Status Report From: Johnson Space Center
Posted: Sunday, August 17, 2003

image This week I thought I'd write about what a typical day is like. To do that I'll just run through what is on our schedule this week, and you can get a pretty good feel for what keeps us busy. First off, we live on Greenwich Mean Time (GMT) -- which is a time zone roughly halfway between Houston and Moscow, where our two main control centers are located. So when we wake up (at around 7:00 GMT), it is 2 in the morning in Houston and 11 in the morning in Moscow. You can't live by the daylight/nighttime cycle up here since we get 16 sunrises/sunsets a day! By the way, to get to sleep at night we have to cover the windows to keep it dark in here, so right after getting up one of the first orders of business is to uncover the windows.

The next order of business of course is using the bathroom. The toilet is operated by air pressure. A fan does the work that gravity does on the ground. Urine is sucked inside the toilet and is collected in a 20-liter container. When these are full they are discarded in the Progress. For collecting solid waste the toilet has plastic bags you place inside, and air is sucked through tiny holes in the bag. Everything gets collected in the bag (hopefully) and the bags self-close with an elastic string around the opening. You then push the closed bag through a hole into an aluminum container, and put a new bag in place for the next person. The toilet works great, although we did have to do some plumbing repairs last week when the fan unit died.

Next up is breakfast, followed by our daily 8 a.m. planning conference. This is just a short 15-minute chat with the control centers in Houston, Moscow, and Huntsville (where our payload control center is located) to review the plan for the day and answer any questions we or the ground might have. Then we get started on the day's work. This week in the mornings I've been working on an experiment that looks at how metal alloys crystallize as they cool. The structure of metals is composed of lots of very tiny grains, and the size of these grains affects the strength and other properties of the metal. We already have a pretty good theory of how this process of crystallization happens as metals are cooled from a liquid state. The theory is complicated by the fact that on the ground, liquids of different temperature tend to mix themselves very well in a process called convection (the same process that you can see if you look in a pot of almost boiling water, you can see rising columns of water whose temperature is slightly higher than the average). Up here that effect doesn't happen since it depends on gravity making less dense liquids rise.

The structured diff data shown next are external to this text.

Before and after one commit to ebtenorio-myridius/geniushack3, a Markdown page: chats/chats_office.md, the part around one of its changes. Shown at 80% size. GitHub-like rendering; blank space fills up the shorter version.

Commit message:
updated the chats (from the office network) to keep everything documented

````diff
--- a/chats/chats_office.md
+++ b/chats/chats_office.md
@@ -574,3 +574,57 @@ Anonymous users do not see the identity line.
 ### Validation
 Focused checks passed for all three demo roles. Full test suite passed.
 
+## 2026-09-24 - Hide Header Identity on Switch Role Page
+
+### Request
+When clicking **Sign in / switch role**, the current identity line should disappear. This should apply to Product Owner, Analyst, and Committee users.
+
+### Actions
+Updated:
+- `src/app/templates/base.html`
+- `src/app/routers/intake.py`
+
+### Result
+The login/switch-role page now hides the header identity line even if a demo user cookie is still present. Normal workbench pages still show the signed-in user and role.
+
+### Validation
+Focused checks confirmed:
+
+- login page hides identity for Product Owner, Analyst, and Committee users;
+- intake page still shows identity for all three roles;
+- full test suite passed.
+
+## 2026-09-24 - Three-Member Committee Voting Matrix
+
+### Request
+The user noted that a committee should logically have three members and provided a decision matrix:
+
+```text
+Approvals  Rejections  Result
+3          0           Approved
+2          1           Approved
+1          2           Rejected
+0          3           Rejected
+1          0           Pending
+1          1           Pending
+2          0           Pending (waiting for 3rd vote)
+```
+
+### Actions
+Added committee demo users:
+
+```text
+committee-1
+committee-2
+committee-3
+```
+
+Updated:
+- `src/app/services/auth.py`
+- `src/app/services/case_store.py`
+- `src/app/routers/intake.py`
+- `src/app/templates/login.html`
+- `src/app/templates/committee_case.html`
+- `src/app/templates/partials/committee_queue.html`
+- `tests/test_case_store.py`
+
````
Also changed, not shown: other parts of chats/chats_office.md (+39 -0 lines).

So the hope is that it will be a little easier to understand how the crystallization process occurs if observed up here rather than on the ground. Perhaps this will give us some insight into how to further refine the models we use for predicting the properties of metal alloys. Meanwhile, over in the Russian Segment of the Space Station Yuri has lately been working on an experiment that looks at what are called plasma crystals. Inside a sealed chamber are small plastic spheres that are given an electric charge so they all repel each other. What happens is that they each try to get as far away as possible from the other particles, but since they are in an enclosed volume they end up forming a regular lattice. It's an interesting physics experiment, and it can't be performed on the ground because the weight of the spheres makes these structures collapse. Yuri this week was looking at waves that propagate in these lattice structures. There are a whole host of other experiments up here, ranging from medical investigations with us as the subjects, to experiments on magnetized fluids, to ultraviolet observations of lightning storms.

We also have general housekeeping-type activities scheduled. These are things like cleaning filters, doing periodic inspections of our emergency equipment, sampling our water supply for contaminants, vacuuming out the air ducts, etc. These regularly scheduled tasks are something like household chores back home. We each usually have a couple of these a day. Today for instance, I'm scheduled for cleaning air ducts, rebooting the computers, and making some changes in our checklists.

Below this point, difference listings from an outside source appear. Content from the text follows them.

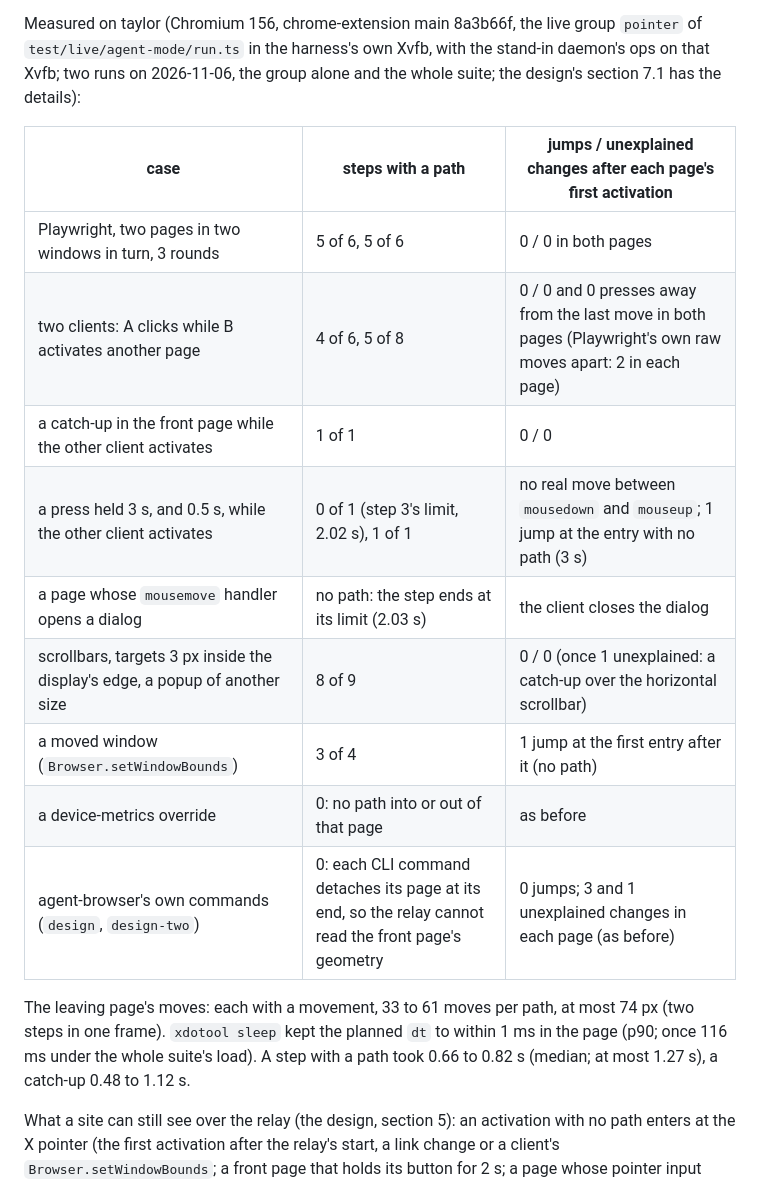
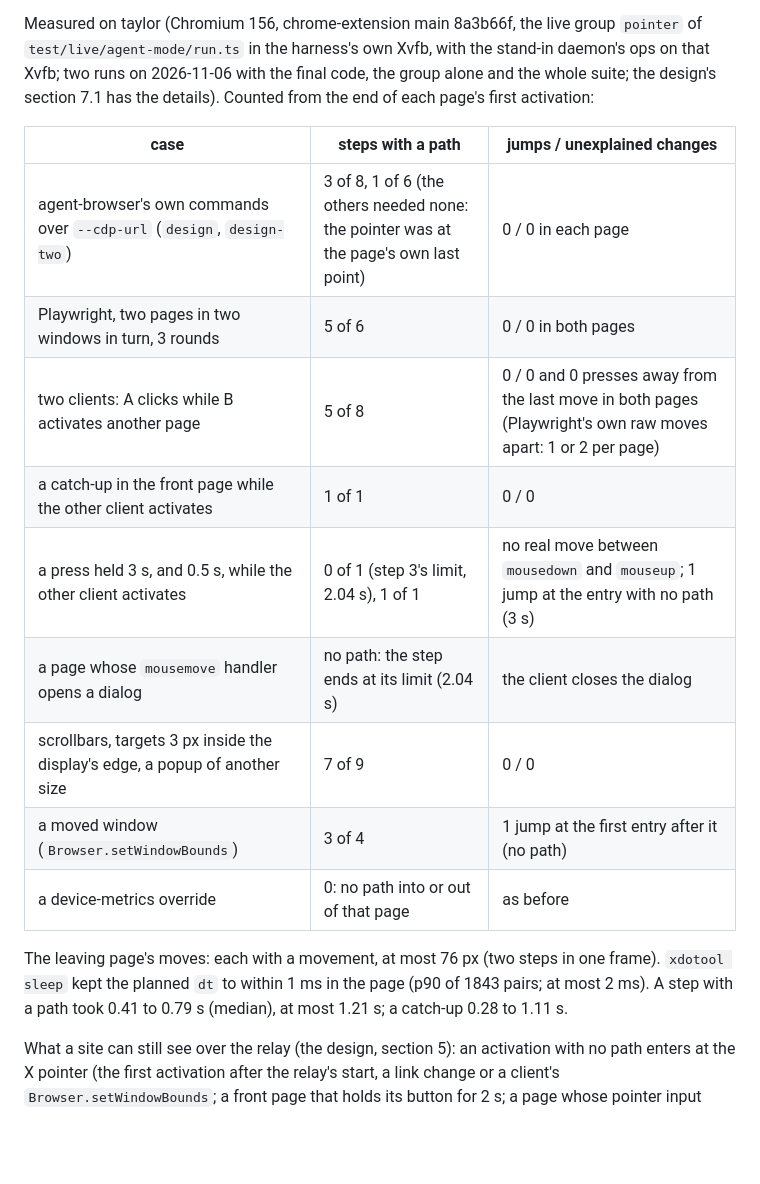
Before and after one commit to agentwatch-sh/agent-browser, a Markdown page: README.md, the part around the change. Drawn GitHub-style; blank space fills up the shorter version.

Commit message:
ab-v16.71: section 7.1 and the README table with the runs after ab-lead's decisions (the group alone: 16 of 16; the whole suite: 198 of 198); the dt numbers of six runs

```diff
--- a/README.md
+++ b/README.md
@@ -1105,24 +1105,25 @@ a second; no client method reaches these ops). The relay (`src/relay/model.ts`,
   point; the live check uses it).
 
 Measured on taylor (Chromium 156, chrome-extension main 8a3b66f, the live group `pointer` of
-`test/live/agent-mode/run.ts` in the harness's own Xvfb, with the stand-in daemon's ops on that Xvfb;
-two runs on 2026-11-06, the group alone and the whole suite; the design's section 7.1 has the details):
-
-| case | steps with a path | jumps / unexplained changes after each page's first activation |
+`test/live/agent-mode/run.ts` in the harness's own Xvfb, with the stand-in daemon's ops on that Xvfb; two runs
+on 2026-11-06 with the final code, the group alone and the whole suite; the design's section 7.1 has the
+details). Counted from the end of each page's first activation:
+
+| case | steps with a path | jumps / unexplained changes |
 | --- | --- | --- |
-| Playwright, two pages in two windows in turn, 3 rounds | 5 of 6, 5 of 6 | 0 / 0 in both pages |
-| two clients: A clicks while B activates another page | 4 of 6, 5 of 8 | 0 / 0 and 0 presses away from the last move in both pages (Playwright's own raw moves apart: 2 in each page) |
+| agent-browser's own commands over `--cdp-url` (`design`, `design-two`) | 3 of 8, 1 of 6 (the others needed none: the pointer was at the page's own last point) | 0 / 0 in each page |
+| Playwright, two pages in two windows in turn, 3 rounds | 5 of 6 | 0 / 0 in both pages |
+| two clients: A clicks while B activates another page | 5 of 8 | 0 / 0 and 0 presses away from the last move in both pages (Playwright's own raw moves apart: 1 or 2 per page) |
 | a catch-up in the front page while the other client activates | 1 of 1 | 0 / 0 |
-| a press held 3 s, and 0.5 s, while the other client activates | 0 of 1 (step 3's limit, 2.02 s), 1 of 1 | no real move between `mousedown` and `mouseup`; 1 jump at the entry with no path (3 s) |
-| a page whose `mousemove` handler opens a dialog | no path: the step ends at its limit (2.03 s) | the client closes the dialog |
-| scrollbars, targets 3 px inside the display's edge, a popup of another size | 8 of 9 | 0 / 0 (once 1 unexplained: a catch-up over the horizontal scrollbar) |
+| a press held 3 s, and 0.5 s, while the other client activates | 0 of 1 (step 3's limit, 2.04 s), 1 of 1 | no real move between `mousedown` and `mouseup`; 1 jump at the entry with no path (3 s) |
+| a page whose `mousemove` handler opens a dialog | no path: the step ends at its limit (2.04 s) | the client closes the dialog |
+| scrollbars, targets 3 px inside the display's edge, a popup of another size | 7 of 9 | 0 / 0 |
 | a moved window (`Browser.setWindowBounds`) | 3 of 4 | 1 jump at the first entry after it (no path) |
 | a device-metrics override | 0: no path into or out of that page | as before |
-| agent-browser's own commands (`design`, `design-two`) | 0: each CLI command detaches its page at its end, so the relay cannot read the front page's geometry | 0 jumps; 3 and 1 unexplained changes in each page (as before) |
-
-The leaving page's moves: each with a movement, 33 to 61 moves per path, at most 74 px (two steps in one
-frame). `xdotool sleep` kept the planned `dt` to within 1 ms in the page (p90; once 116 ms under the whole
-suite's load). A step with a path took 0.66 to 0.82 s (median; at most 1.27 s), a catch-up 0.48 to 1.12 s.
+
+The leaving page's moves: each with a movement, at most 76 px (two steps in one frame). `xdotool sleep` kept
+the planned `dt` to within 1 ms in the page (p90 of 1843 pairs; at most 2 ms). A step with a path took 0.41 to
+0.79 s (median), at most 1.21 s; a catch-up 0.28 to 1.11 s.
 
 What a site can still see over the relay (the design, section 5): an activation with no path enters at the X
 pointer (the first activation after the relay's start, a link change or a client's `Browser.setWindowBounds`;
```
Also changed, not shown: 1 other file.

In the morning, we also have the first of our two exercise sessions for the day. After sweating on the treadmill or bike, it is time to clean up. We don't have a shower up here (the water wouldn't go down through the drain anyhow), so we wash using no-rinse soap and shampoo and a towel. It is the same stuff they use in hospitals for bedridden patients, and it works really well. That being said I am looking forward to a long hot shower when I get home!

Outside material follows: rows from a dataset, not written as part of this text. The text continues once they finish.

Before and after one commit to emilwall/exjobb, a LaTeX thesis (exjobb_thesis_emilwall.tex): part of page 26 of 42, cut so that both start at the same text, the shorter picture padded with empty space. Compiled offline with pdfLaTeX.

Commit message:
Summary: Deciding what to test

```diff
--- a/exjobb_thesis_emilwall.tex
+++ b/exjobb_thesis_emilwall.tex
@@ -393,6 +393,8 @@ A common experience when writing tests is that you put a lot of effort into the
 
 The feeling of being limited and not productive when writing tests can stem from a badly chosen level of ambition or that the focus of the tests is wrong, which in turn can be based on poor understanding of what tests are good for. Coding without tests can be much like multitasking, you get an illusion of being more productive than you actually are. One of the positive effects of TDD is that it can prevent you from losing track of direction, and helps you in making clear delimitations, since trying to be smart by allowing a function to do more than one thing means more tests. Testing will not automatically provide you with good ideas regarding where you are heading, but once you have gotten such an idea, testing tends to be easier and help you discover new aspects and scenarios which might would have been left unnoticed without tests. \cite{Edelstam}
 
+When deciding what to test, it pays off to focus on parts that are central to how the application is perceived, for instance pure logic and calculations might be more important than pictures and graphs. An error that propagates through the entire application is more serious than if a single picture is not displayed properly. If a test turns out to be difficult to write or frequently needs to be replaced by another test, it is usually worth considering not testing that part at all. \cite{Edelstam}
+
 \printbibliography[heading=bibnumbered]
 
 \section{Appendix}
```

We usually have a break for lunch scheduled around 1 p.m., then we get back to work. This week we've been doing some maintenance and troubleshooting work. One of our spacesuits has had a cooling failure, and without cooling it is not useable for a spacewalk. To keep from overheating inside the spacesuit, there are small tubes that run throughout the suit with chilled water pumped through them. When we tested the suit a few weeks ago, there was no water flow in the tubes, and the temperature quickly rose above 100 degrees inside the suit (which made it feel like standing in a parking lot in Houston in July!). There are a whole bunch of reasons why this could have happened, and we are ruling them out one by one until we figure out what is wrong. Luckily we have a spare suit, and the other day we configured it so I could use it in case we would need to do a spacewalk. Some of the other repair work we've done this week was on our water recycling equipment. We humans exhale water vapor (breathe on a cold window to see that), and this water is condensed out of the air using something similar to an air conditioner. The water is then purified and we use it for drinking water. We needed to replace one of the catalytic water purifying columns (it is a bunch of tubes filled with a resin that absorbs impurities in the water). The other major repair we've done recently is on the treadmill. We replaced some of the bearings because the engineers found that during tests on the ground these bearings can fail.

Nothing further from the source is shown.